We left off where Aurora had pricked her finger on a spindle and fallen into a deep sleep. She is alone in the tower, and her parents have no idea where she is.
Eventually they find her, and talke her back to the palace.
A hundred years later, Prince Florian is hunting through the forest when he and his friends encounter an old beggar woman, carrying sticks for her fire. He asks if she would like his cloak for warmth, or if he can help her carry her sticks. She tells him, in reward for his kindness, of an enchanted castle hidden deep within the forest, surrounded by a deep thicket of thorns. Inside the castle, the lady says, he will find his true love and his heart’s desire. This old lady is in fact the Woodland Fairy, but she doesn’t say so. Prince Florian tells his friends that he must find his true love and sets off in his quest by himself. After fighting through thorns all through the night, he eventually find a large door and, pushing it open, finds himself in the courtyard of a palace. Everywhere there are people who look to be dead, but are actually sleeping. Everywhere is overrun with thorns and roses and ivy. He makes his way through the castle, until he enters a bedroom.
There, lying surrounded by roses, with her golden hair as sting and perfect as it was at the start of her long slumber, is the Princess Aurora. He falls in love at first sight, and realising that the old woman must have known that he would find his true love here, he kisses her.

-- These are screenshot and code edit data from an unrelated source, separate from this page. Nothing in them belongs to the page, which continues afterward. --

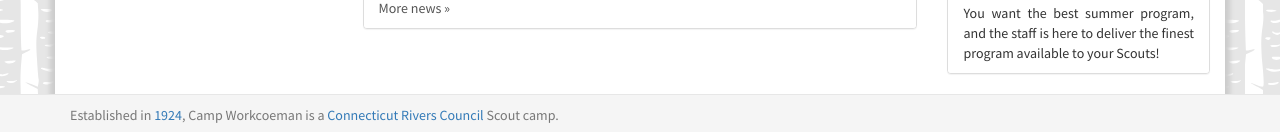
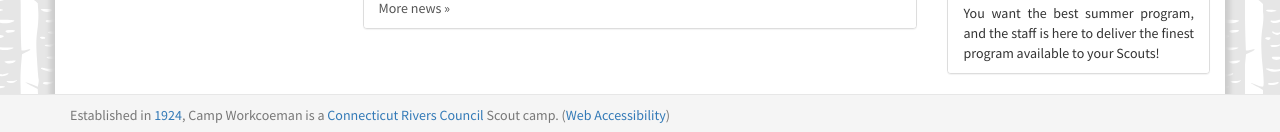
Before and after one commit to campworkcoeman/campworkcoeman.org, a Jekyll site: the page built from index.html, in a window 1280 px wide. Shown: the part 1396-1528 px from the top of the page. Built offline with Jekyll 4.4.1, drawn with Linux system fonts in a browser that asks for light colours; nearby versions of some CDN libraries; Markdown is read by kramdown in place of the engine named in the settings.

Commit message:
Add footer link to Council web accessibility policy.

```diff
--- a/_includes/footer.html
+++ b/_includes/footer.html
@@ -1,7 +1,7 @@
 <!-- Footer -->
 <div id="footer">
   <div class="container">
-    <p class="text-muted credit">Established in <a href="{{ site.url }}/about/history/">1924</a>, Camp Workcoeman is a <a href="https://www.ctrivers.org/">Connecticut Rivers Council</a> Scout camp.</p>
+    <p class="text-muted credit">Established in <a href="{{ site.url }}/about/history/">1924</a>, Camp Workcoeman is a <a href="https://www.ctrivers.org/">Connecticut Rivers Council</a> Scout camp. (<a href="https://ctscouting.org/web-accessibility/">Web Accessibility</a>)</p>
   </div>
 </div>
 
```
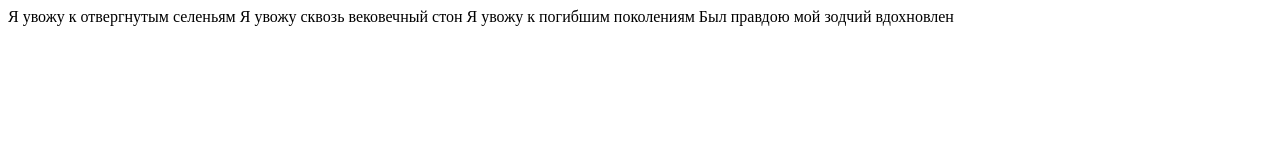
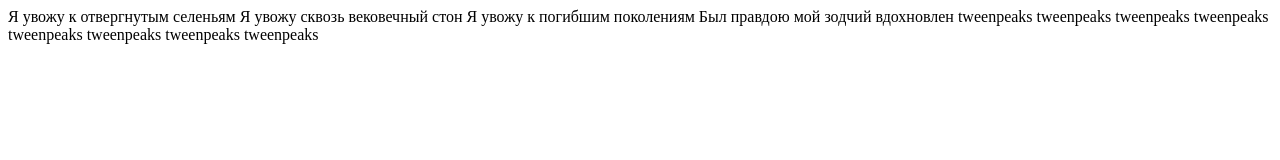
Before and after one commit to kraken114/git_first, a plain HTML site: page index.html in a window 1280 px wide. Drawn offline with Linux system fonts and the light colour scheme.

Commit message:
tweenpeake branch

```diff
--- a/index.html
+++ b/index.html
@@ -16,3 +16,4 @@
 Я увожу сквозь вековечный стон
 Я увожу к погибшим поколениям
 Был правдою мой зодчий вдохновлен
+tweenpeaks tweenpeaks tweenpeaks tweenpeaks tweenpeaks tweenpeaks tweenpeaks tweenpeaks
```
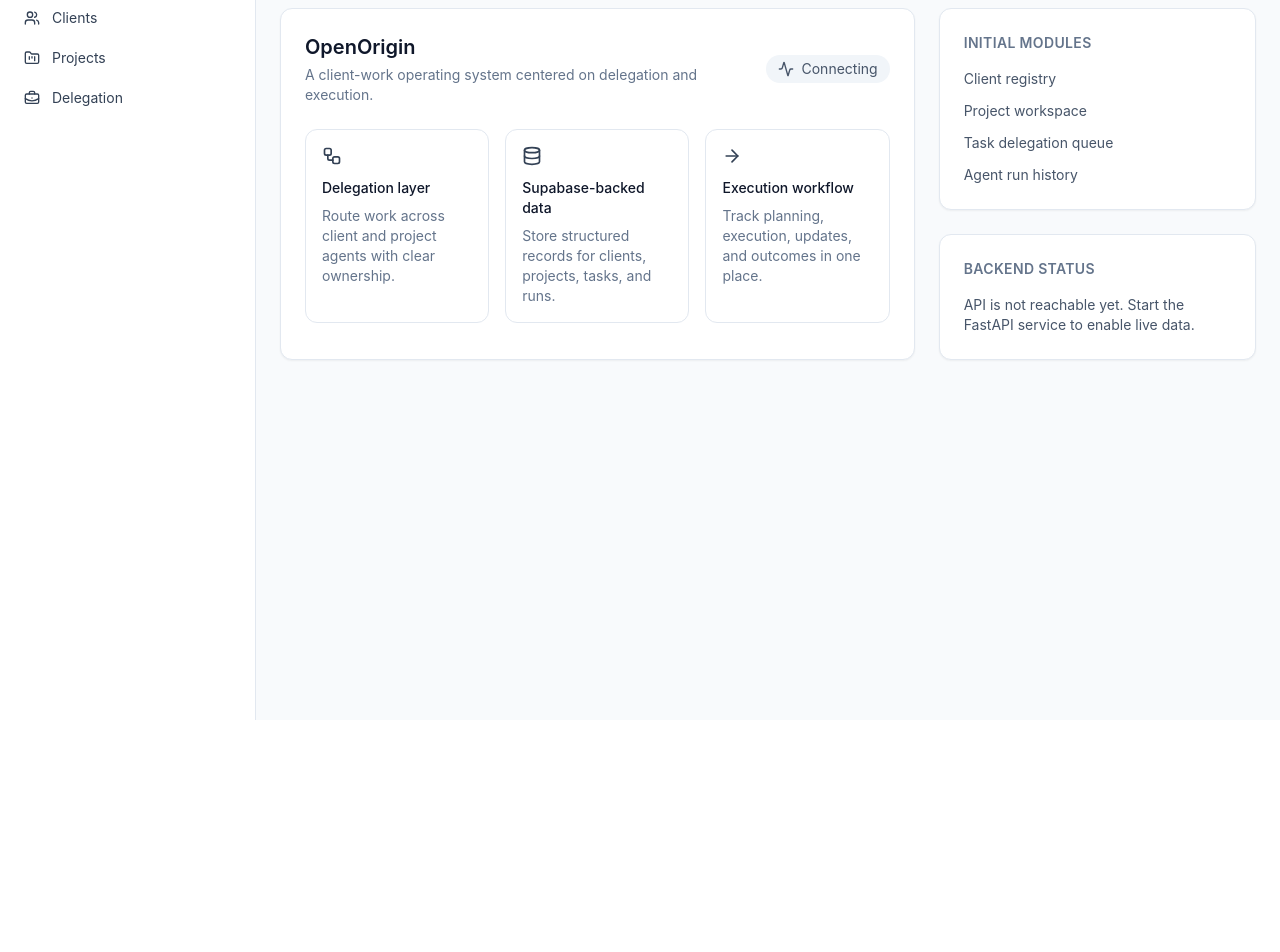
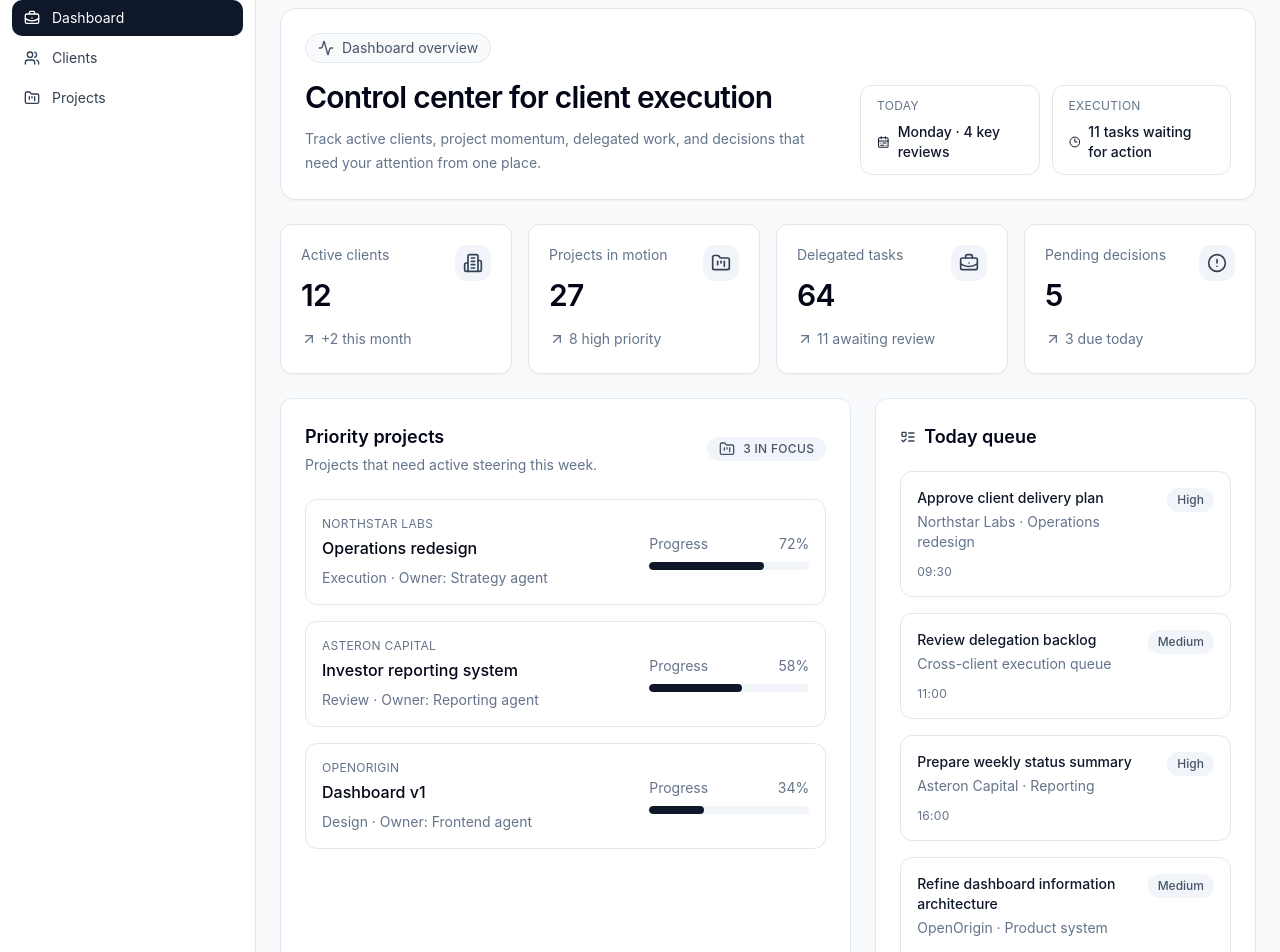
Before and after one commit to OpenOriginBot/Origin, a React (Vite) app in the folder projects/OpenOrigin/apps/web/: page / in a window 1280 px wide. Shown: the part 80-1032 px from the top of the page. Before the commit the page ends 800 px from the top, so only its background shows below. Built offline with nearby package versions, Linux system fonts and the light colour scheme; no server answers.

Commit message:
Build OpenOrigin dashboard frontend

```diff
--- a/projects/OpenOrigin/apps/web/src/App.tsx
+++ b/projects/OpenOrigin/apps/web/src/App.tsx
@@ -1,74 +1,263 @@
-import { useQuery } from '@tanstack/react-query';
-import { Activity, ArrowRight, Database, Workflow } from 'lucide-react';
+import {
+  Activity,
+  ArrowUpRight,
+  BriefcaseBusiness,
+  Building2,
+  CalendarRange,
+  CircleAlert,
+  Clock3,
+  FolderKanban,
+  ListTodo,
+  Users,
+} from 'lucide-react';
 import { AppShell } from '@/components/app-shell';
-import { fetchApi } from '@/services/api';
 
-type HealthResponse = {
-  status: string;
-  service: string;
-};
+const stats = [
+  {
+    label: 'Active clients',
+    value: '12',
+    change: '+2 this month',
+    icon: Building2,
+  },
+  {
+    label: 'Projects in motion',
+    value: '27',
+    change: '8 high priority',
+    icon: FolderKanban,
+  },
+  {
+    label: 'Delegated tasks',
+    value: '64',
+    change: '11 awaiting review',
+    icon: BriefcaseBusiness,
+  },
+  {
+    label: 'Pending decisions',
+    value: '5',
+    change: '3 due today',
+    icon: CircleAlert,
+  },
+];
+
+const focusProjects = [
+  {
+    client: 'Northstar Labs',
+    project: 'Operations redesign',
+    stage: 'Execution',
+    progress: 72,
+    owner: 'Strategy agent',
+  },
+  {
+    client: 'Asteron Capital',
+    project: 'Investor reporting system',
+    stage: 'Review',
+    progress: 58,
+    owner: 'Reporting agent',
+  },
+  {
+    client: 'OpenOrigin',
+    project: 'Dashboard v1',
+    stage: 'Design',
+    progress: 34,
+    owner: 'Frontend agent',
+  },
+];
+
+const todayQueue = [
+  {
+    title: 'Approve client delivery plan',
+    detail: 'Northstar Labs · Operations redesign',
+    priority: 'High',
+    time: '09:30',
+  },
+  {
+    title: 'Review delegation backlog',
+    detail: 'Cross-client execution queue',
+    priority: 'Medium',
+    time: '11:00',
+  },
+  {
+    title: 'Prepare weekly status summary',
+    detail: 'Asteron Capital · Reporting',
+    priority: 'High',
+    time: '16:00',
+  },
+  {
+    title: 'Refine dashboard information architecture',
+    detail: 'OpenOrigin · Product system',
+    priority: 'Medium',
+    time: '18:30',
+  },
+];
+
+const activityFeed = [
+  'Design agent delivered revised dashboard wireframe.',
+  'Project lead flagged 3 items that need a decision today.',
+  'Execution queue dropped from 18 to 11 overdue tasks.',
+  'New client onboarding draft is ready for review.',
+];
+
+const teamLoad = [
+  { name: 'Frontend agent', load: 'Focused', tasks: 6 },
+  { name: 'Strategy agent', load: 'Busy', tasks: 9 },
+  { name: 'Reporting agent', load: 'Focused', tasks: 5 },
+];
+
+function ProgressBar({ value }: { value: number }) {
+  return (
+    <div className="h-2 w-full overflow-hidden rounded-full bg-slate-100">
+      <div className="h-full rounded-full bg-slate-900" style={{ width: `${value}%` }} />
+    </div>
+  );
+}
 
 export default function App() {
-  const healthQuery = useQuery({
-    queryKey: ['health'],
-    queryFn: () => fetchApi<HealthResponse>('/api/v1/health'),
-  });
-
   return (
     <AppShell>
-      <div className="grid gap-6 xl:grid-cols-[2fr_1fr]">
-        <section className="rounded-xl border border-slate-200 bg-white p-6 shadow-sm">
-          <div className="mb-6 flex items-center justify-between">
+      <div className="space-y-6">
+        <section className="rounded-2xl border border-slate-200 bg-white p-6 shadow-sm">
+          <div className="flex flex-col gap-6 lg:flex-row lg:items-end lg:justify-between">
             <div>
-              <h2 className="text-xl font-semibold">OpenOrigin</h2>
-              <p className="mt-1 text-sm text-slate-500">
-                A client-work operating system centered on delegation and execution.
+              <div className="inline-flex items-center gap-2 rounded-full border border-slate-200 bg-slate-50 px-3 py-1 text-sm text-slate-600">
+                <Activity className="h-4 w-4" />
+                Dashboard overview
+              </div>
+              <h2 className="mt-4 text-3xl font-semibold tracking-tight text-slate-950">Control center for client execution</h2>
+              <p className="mt-3 max-w-2xl text-sm leading-6 text-slate-500">
+                Track active clients, project momentum, delegated work, and decisions that need your attention from one place.
               </p>
             </div>
-            <div className="inline-flex items-center gap-2 rounded-full bg-slate-100 px-3 py-1 text-sm text-slate-600">
-              <Activity className="h-4 w-4" />
-              {healthQuery.data?.status ?? 'Connecting'}
-            </div>
-          </div>
-
-          <div className="grid gap-4 md:grid-cols-3">
-            <div className="rounded-lg border border-slate-200 p-4">
-              <Workflow className="mb-3 h-5 w-5 text-slate-700" />
-              <div className="text-sm font-medium">Delegation layer</div>
-              <p className="mt-2 text-sm text-slate-500">Route work across client and project agents with clear ownership.</p>
-            </div>
-            <div className="rounded-lg border border-slate-200 p-4">
-              <Database className="mb-3 h-5 w-5 text-slate-700" />
-              <div className="text-sm font-medium">Supabase-backed data</div>
-              <p className="mt-2 text-sm text-slate-500">Store structured records for clients, projects, tasks, and runs.</p>
-            </div>
-            <div className="rounded-lg border border-slate-200 p-4">
-              <ArrowRight className="mb-3 h-5 w-5 text-slate-700" />
-              <div className="text-sm font-medium">Execution workflow</div>
-              <p className="mt-2 text-sm text-slate-500">Track planning, execution, updates, and outcomes in one place.</p>
+            <div className="grid gap-3 sm:grid-cols-2">
+              <div className="rounded-xl border border-slate-200 px-4 py-3">
+                <div className="text-xs uppercase tracking-wide text-slate-500">Today</div>
+                <div className="mt-2 flex items-center gap-2 text-sm font-medium text-slate-900">
+                  <CalendarRange className="h-4 w-4" />
+                  Monday · 4 key reviews
+                </div>
+              </div>
+              <div className="rounded-xl border border-slate-200 px-4 py-3">
+                <div className="text-xs uppercase tracking-wide text-slate-500">Execution</div>
+                <div className="mt-2 flex items-center gap-2 text-sm font-medium text-slate-900">
+                  <Clock3 className="h-4 w-4" />
+                  11 tasks waiting for action
+                </div>
+              </div>
             </div>
           </div>
         </section>
 
-        <aside className="space-y-6">
+        <section className="grid gap-4 md:grid-cols-2 xl:grid-cols-4">
+          {stats.map(({ label, value, change, icon: Icon }) => (
+            <article key={label} className="rounded-xl border border-slate-200 bg-white p-5 shadow-sm">
+              <div className="flex items-start justify-between">
+                <div>
+                  <p className="text-sm text-slate-500">{label}</p>
+                  <p className="mt-3 text-3xl font-semibold tracking-tight text-slate-950">{value}</p>
+                </div>
+                <div className="rounded-lg bg-slate-100 p-2 text-slate-700">
+                  <Icon className="h-5 w-5" />
+                </div>
+              </div>
+              <div className="mt-4 inline-flex items-center gap-1 text-sm text-slate-500">
+                <ArrowUpRight className="h-4 w-4" />
+                {change}
+              </div>
+            </article>
+          ))}
+        </section>
+
+        <section className="grid gap-6 xl:grid-cols-[1.5fr_1fr]">
+          <div className="rounded-xl border border-slate-200 bg-white p-6 shadow-sm">
+            <div className="flex items-center justify-between">
+              <div>
+                <h3 className="text-lg font-semibold text-slate-950">Priority projects</h3>
+                <p className="mt-1 text-sm text-slate-500">Projects that need active steering this week.</p>
+              </div>
+              <div className="inline-flex items-center gap-2 rounded-full bg-slate-100 px-3 py-1 text-xs font-medium uppercase tracking-wide text-slate-600">
+                <FolderKanban className="h-4 w-4" />
+                3 in focus
+              </div>
+            </div>
+            <div className="mt-6 space-y-4">
+              {focusProjects.map((item) => (
+                <div key={item.project} className="rounded-xl border border-slate-200 p-4">
+                  <div className="flex flex-col gap-3 lg:flex-row lg:items-center lg:justify-between">
+                    <div>
+                      <div className="text-xs uppercase tracking-wide text-slate-500">{item.client}</div>
+                      <div className="mt-1 text-base font-medium text-slate-950">{item.project}</div>
+                      <div className="mt-2 text-sm text-slate-500">{item.stage} · Owner: {item.owner}</div>
+                    </div>
+                    <div className="min-w-40">
+                      <div className="mb-2 flex items-center justify-between text-sm text-slate-500">
+                        <span>Progress</span>
+                        <span>{item.progress}%</span>
+                      </div>
+                      <ProgressBar value={item.progress} />
+                    </div>
+                  </div>
+                </div>
+              ))}
+            </div>
+          </div>
+
+          <div className="space-y-6">
+            <section className="rounded-xl border border-slate-200 bg-white p-6 shadow-sm">
+              <div className="flex items-center gap-2">
+                <ListTodo className="h-4 w-4 text-slate-700" />
+                <h3 className="text-lg font-semibold text-slate-950">Today queue</h3>
+              </div>
+              <div className="mt-5 space-y-4">
+                {todayQueue.map((item) => (
+                  <div key={item.title} className="rounded-lg border border-slate-200 p-4">
+                    <div className="flex items-start justify-between gap-3">
+                      <div>
+                        <div className="text-sm font-medium text-slate-900">{item.title}</div>
+                        <div className="mt-1 text-sm text-slate-500">{item.detail}</div>
+                      </div>
+                      <span className="rounded-full bg-slate-100 px-2.5 py-1 text-xs font-medium text-slate-600">{item.priority}</span>
+                    </div>
+                    <div className="mt-3 text-xs uppercase tracking-wide text-slate-500">{item.time}</div>
+                  </div>
+                ))}
+              </div>
+            </section>
+          </div>
+        </section>
+
+        <section className="grid gap-6 xl:grid-cols-[1fr_1fr]">
           <section className="rounded-xl border border-slate-200 bg-white p-6 shadow-sm">
-            <h3 className="text-sm font-semibold uppercase tracking-wide text-slate-500">Initial modules</h3>
-            <ul className="mt-4 space-y-3 text-sm text-slate-600">
-              <li>Client registry</li>
-              <li>Project workspace</li>
-              <li>Task delegation queue</li>
-              <li>Agent run history</li>
-            </ul>
+            <div className="flex items-center gap-2">
+              <Users className="h-4 w-4 text-slate-700" />
+              <h3 className="text-lg font-semibold text-slate-950">Agent load</h3>
+            </div>
+            <div className="mt-5 space-y-4">
+              {teamLoad.map((item) => (
+                <div key={item.name} className="flex items-center justify-between rounded-lg border border-slate-200 px-4 py-3">
+                  <div>
+                    <div className="text-sm font-medium text-slate-900">{item.name}</div>
+                    <div className="mt-1 text-sm text-slate-500">{item.tasks} active tasks</div>
+                  </div>
+                  <span className="rounded-full bg-slate-100 px-3 py-1 text-xs font-medium text-slate-600">{item.load}</span>
+                </div>
+              ))}
+            </div>
           </section>
+
           <section className="rounded-xl border border-slate-200 bg-white p-6 shadow-sm">
-            <h3 className="text-sm font-semibold uppercase tracking-wide text-slate-500">Backend status</h3>
-            <p className="mt-4 text-sm text-slate-600">
-              {healthQuery.isError
-                ? 'API is not reachable yet. Start the FastAPI service to enable live data.'
-                : `Connected to ${healthQuery.data?.service ?? 'service'}.`}
-            </p>
+            <div className="flex items-center gap-2">
+              <Activity className="h-4 w-4 text-slate-700" />
+              <h3 className="text-lg font-semibold text-slate-950">Recent activity</h3>
+            </div>
+            <div className="mt-5 space-y-4">
+              {activityFeed.map((item) => (
+                <div key={item} className="flex gap-3 rounded-lg border border-slate-200 p-4">
+                  <div className="mt-1 h-2.5 w-2.5 rounded-full bg-slate-900" />
+                  <p className="text-sm leading-6 text-slate-600">{item}</p>
+                </div>
+              ))}
+            </div>
           </section>
-        </aside>
+        </section>
       </div>
     </AppShell>
   );
--- a/projects/OpenOrigin/apps/web/src/components/app-shell.tsx
+++ b/projects/OpenOrigin/apps/web/src/components/app-shell.tsx
@@ -7,10 +7,16 @@ type AppShellProps = {
   children: ReactNode;
 };
 
-const navigation = [
+type NavigationItem = {
+  label: string;
+  icon: typeof BriefcaseBusiness;
+  active?: boolean;
+};
+
+const navigation: NavigationItem[] = [
+  { label: 'Dashboard', icon: BriefcaseBusiness, active: true },
   { label: 'Clients', icon: Users },
   { label: 'Projects', icon: FolderKanban },
-  { label: 'Delegation', icon: BriefcaseBusiness },
 ];
 
 export function AppShell({ children }: AppShellProps) {
@@ -30,10 +36,13 @@ export function AppShell({ children }: AppShellProps) {
           </button>
         </div>
         <nav className="space-y-1 px-3 py-4">
-          {navigation.map(({ label, icon: Icon }) => (
+          {navigation.map(({ label, icon: Icon, active }) => (
             <button
               key={label}
-              className="flex w-full items-center gap-3 rounded-md px-3 py-2 text-left text-sm text-slate-700 hover:bg-slate-100"
+              className={cn(
+                'flex w-full items-center gap-3 rounded-md px-3 py-2 text-left text-sm transition-colors',
+                active ? 'bg-slate-900 text-white hover:bg-slate-800' : 'text-slate-700 hover:bg-slate-100',
+              )}
             >
               <Icon className="h-4 w-4" />
               {sidebarOpen ? <span>{label}</span> : null}
--- a/projects/OpenOrigin/apps/web/src/main.tsx
+++ b/projects/OpenOrigin/apps/web/src/main.tsx
@@ -1,14 +1,10 @@
 import React from 'react';
 import ReactDOM from 'react-dom/client';
-import { QueryClientProvider } from '@tanstack/react-query';
 import App from './App';
 import './index.css';
-import { queryClient } from '@/lib/query-client';
 
 ReactDOM.createRoot(document.getElementById('root')!).render(
   <React.StrictMode>
-    <QueryClientProvider client={queryClient}>
-      <App />
-    </QueryClientProvider>
+    <App />
   </React.StrictMode>,
 );
```
Also changed, not shown: 2 other files (tests, documents, lock files or other folders).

She wakes, as only a true love’s kiss can awake her from her spell. Once she’s wakes, the whole palace is also roused.
Meanwhile, Skura’s powers are growing weaker and weaker, until she leaves her tower. A smoky-grey cat slinks out of the door to the tower, and Skura is never seen again.
Of course, a magnificent wedding is in order – one which is so glorious it presides over any wedding ever.
And naturally, they lived happily ever after.